* **Requirement**:
Check each line of the entries below for the string "Also"; copy every line where it appears.
☆ ☆ ☆ ☆ ☆
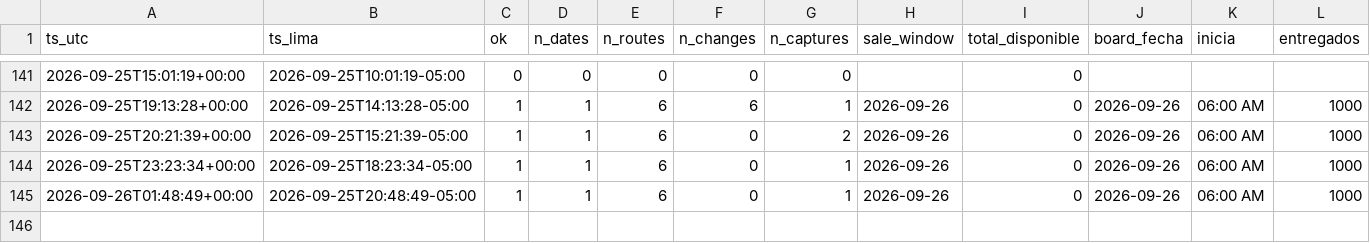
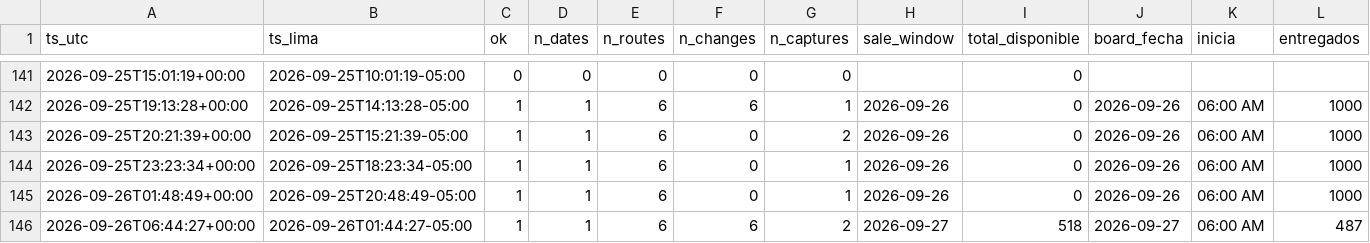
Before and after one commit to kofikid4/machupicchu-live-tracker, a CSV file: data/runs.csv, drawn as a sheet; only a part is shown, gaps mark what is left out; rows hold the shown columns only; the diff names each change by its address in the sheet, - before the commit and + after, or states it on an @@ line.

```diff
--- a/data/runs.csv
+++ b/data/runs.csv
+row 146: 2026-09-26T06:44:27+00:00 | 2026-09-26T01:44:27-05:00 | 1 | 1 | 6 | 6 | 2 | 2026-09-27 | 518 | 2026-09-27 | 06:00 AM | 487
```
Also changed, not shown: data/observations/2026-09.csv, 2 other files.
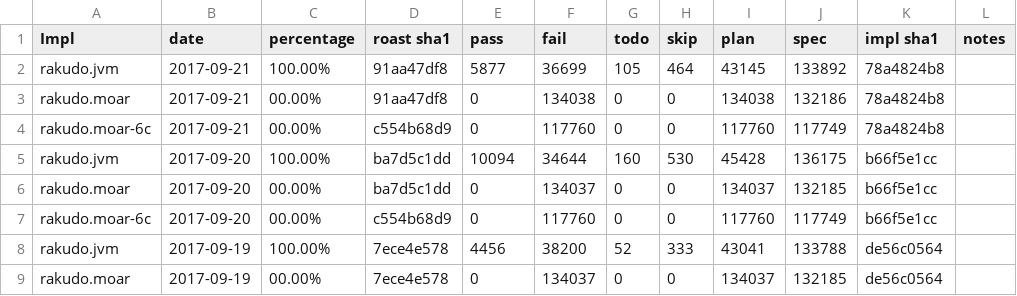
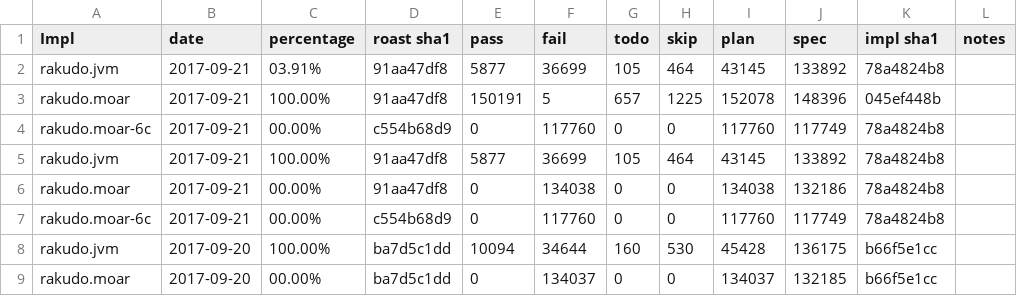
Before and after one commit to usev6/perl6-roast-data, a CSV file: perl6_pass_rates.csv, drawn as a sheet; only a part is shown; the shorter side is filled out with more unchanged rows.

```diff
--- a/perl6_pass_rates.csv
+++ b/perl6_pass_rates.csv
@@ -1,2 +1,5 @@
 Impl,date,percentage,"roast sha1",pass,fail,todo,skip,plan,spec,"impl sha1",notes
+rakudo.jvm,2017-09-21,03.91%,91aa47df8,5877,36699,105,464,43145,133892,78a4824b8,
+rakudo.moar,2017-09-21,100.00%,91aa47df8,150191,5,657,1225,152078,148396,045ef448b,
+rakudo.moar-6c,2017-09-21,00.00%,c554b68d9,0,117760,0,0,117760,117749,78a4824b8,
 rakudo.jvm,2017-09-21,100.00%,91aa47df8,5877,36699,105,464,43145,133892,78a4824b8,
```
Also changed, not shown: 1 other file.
☆ ☆ ☆ ☆ ☆
* **Response**:
Also changed, not shown: data/observations/2026-09.csv, 2 other files.
Also changed, not shown: 1 other file.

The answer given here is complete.